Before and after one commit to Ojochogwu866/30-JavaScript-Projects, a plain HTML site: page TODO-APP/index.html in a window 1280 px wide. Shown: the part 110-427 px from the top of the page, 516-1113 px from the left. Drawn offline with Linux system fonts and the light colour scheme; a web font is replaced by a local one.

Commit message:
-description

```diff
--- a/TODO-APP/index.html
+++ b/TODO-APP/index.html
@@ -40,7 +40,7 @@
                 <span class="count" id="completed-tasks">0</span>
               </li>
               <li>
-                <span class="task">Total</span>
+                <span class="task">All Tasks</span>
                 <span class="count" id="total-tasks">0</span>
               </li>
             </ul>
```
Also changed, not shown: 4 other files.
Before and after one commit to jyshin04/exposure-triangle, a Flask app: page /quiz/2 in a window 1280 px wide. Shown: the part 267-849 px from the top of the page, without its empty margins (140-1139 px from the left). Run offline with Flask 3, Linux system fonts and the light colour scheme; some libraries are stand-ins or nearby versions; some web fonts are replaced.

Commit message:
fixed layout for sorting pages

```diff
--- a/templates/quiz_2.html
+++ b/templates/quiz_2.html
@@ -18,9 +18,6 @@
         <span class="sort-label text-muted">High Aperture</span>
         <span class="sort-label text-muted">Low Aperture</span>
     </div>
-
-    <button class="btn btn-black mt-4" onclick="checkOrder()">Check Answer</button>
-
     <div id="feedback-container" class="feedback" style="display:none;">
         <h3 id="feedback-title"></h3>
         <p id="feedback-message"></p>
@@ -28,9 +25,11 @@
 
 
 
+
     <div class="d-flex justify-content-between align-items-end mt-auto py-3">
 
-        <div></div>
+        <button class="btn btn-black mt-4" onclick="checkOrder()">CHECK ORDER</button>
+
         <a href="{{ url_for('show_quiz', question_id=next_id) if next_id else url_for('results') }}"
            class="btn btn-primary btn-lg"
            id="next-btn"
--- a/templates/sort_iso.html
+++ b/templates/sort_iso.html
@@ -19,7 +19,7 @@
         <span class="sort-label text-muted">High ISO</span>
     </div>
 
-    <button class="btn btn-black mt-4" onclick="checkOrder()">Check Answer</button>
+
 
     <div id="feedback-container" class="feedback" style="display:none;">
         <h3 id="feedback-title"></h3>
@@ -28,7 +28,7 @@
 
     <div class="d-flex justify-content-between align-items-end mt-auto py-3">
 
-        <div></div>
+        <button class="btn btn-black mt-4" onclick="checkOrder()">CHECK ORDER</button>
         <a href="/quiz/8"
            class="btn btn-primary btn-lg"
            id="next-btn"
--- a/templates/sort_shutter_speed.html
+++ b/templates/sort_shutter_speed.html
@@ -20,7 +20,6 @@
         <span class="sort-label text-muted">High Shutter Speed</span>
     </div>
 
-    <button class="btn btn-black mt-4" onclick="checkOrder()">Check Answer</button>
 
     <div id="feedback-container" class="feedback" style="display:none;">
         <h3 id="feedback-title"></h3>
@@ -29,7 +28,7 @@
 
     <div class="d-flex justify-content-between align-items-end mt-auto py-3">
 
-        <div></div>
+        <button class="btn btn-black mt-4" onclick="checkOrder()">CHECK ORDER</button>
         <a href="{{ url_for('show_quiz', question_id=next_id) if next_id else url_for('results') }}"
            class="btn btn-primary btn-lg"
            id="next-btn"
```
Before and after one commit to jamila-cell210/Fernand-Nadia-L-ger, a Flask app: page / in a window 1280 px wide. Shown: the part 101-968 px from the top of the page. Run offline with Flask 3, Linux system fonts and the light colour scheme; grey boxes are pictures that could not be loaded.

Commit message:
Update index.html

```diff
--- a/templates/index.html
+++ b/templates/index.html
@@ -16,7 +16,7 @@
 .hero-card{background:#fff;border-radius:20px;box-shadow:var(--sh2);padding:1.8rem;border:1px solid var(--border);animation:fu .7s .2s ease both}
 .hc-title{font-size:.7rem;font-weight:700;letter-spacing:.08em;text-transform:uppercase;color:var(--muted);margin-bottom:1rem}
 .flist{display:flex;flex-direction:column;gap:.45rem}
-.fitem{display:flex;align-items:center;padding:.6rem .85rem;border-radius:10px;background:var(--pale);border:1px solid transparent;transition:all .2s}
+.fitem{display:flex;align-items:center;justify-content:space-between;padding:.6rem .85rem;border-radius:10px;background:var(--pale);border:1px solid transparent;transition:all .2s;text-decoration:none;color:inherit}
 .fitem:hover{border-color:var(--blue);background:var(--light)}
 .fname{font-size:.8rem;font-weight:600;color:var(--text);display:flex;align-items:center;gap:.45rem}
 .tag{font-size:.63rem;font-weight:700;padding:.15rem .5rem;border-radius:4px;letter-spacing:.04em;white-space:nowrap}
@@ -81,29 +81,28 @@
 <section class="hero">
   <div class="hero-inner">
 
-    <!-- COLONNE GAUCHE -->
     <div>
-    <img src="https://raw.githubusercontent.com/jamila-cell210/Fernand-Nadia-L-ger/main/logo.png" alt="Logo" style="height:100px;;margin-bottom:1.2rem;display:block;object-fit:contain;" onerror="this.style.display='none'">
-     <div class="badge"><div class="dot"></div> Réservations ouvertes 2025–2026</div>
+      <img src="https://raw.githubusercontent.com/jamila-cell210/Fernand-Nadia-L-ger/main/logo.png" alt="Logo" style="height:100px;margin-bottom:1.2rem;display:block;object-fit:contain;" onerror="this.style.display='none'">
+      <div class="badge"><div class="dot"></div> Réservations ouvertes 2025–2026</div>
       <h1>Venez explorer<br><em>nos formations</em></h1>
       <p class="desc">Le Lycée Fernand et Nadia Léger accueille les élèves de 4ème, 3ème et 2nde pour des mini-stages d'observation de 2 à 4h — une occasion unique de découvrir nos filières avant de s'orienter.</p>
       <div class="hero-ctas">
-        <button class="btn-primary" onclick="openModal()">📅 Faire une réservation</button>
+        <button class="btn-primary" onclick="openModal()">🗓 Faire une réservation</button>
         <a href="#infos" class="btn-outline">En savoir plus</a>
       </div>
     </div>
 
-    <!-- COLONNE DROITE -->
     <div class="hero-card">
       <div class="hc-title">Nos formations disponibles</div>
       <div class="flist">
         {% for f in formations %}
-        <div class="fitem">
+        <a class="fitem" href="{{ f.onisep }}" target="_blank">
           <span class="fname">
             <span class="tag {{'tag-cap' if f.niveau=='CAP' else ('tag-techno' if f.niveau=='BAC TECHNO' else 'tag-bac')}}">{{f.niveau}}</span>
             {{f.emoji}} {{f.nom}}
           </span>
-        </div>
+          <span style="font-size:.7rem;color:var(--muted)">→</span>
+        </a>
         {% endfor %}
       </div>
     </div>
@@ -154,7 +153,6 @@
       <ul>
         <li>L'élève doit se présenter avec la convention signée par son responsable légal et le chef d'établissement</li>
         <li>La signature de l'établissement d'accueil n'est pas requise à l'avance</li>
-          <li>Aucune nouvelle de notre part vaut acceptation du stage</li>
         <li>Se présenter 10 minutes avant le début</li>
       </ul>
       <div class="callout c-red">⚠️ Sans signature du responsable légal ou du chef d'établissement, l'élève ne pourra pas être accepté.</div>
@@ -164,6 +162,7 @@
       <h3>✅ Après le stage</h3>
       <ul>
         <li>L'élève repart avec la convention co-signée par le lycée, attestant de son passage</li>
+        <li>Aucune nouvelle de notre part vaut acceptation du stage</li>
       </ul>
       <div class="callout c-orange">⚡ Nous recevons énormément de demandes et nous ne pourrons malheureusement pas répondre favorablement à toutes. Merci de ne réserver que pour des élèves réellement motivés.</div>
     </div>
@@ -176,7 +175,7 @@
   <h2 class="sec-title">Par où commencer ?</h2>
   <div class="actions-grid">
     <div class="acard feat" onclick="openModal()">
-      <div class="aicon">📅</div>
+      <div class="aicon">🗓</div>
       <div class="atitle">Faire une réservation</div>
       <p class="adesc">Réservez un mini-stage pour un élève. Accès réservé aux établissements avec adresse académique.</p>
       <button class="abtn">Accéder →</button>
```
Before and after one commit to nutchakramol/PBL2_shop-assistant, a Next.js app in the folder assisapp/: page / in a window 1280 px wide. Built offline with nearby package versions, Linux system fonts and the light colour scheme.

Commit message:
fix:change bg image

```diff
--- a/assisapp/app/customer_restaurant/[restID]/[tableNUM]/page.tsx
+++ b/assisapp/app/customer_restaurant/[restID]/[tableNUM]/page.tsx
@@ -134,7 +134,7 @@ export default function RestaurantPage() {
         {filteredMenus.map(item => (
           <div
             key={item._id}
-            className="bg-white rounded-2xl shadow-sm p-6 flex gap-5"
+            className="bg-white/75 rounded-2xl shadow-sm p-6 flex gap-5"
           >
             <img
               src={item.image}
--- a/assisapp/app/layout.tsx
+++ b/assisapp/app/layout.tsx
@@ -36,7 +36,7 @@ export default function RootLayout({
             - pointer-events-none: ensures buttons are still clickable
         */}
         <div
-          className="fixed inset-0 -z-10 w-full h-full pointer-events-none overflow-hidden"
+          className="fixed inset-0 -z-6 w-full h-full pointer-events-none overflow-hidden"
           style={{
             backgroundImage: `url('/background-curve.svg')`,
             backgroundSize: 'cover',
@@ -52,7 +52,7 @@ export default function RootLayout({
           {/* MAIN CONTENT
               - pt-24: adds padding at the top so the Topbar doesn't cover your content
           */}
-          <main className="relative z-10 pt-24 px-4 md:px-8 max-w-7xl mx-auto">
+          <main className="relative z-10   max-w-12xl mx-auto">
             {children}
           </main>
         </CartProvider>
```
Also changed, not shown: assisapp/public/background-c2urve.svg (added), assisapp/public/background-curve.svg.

● **Work instructions**
Using the listing, filter for "tableNUM" and return the matching lines.

● **Result for this exercise**
--- a/assisapp/app/customer_restaurant/[restID]/[tableNUM]/page.tsx
+++ b/assisapp/app/customer_restaurant/[restID]/[tableNUM]/page.tsx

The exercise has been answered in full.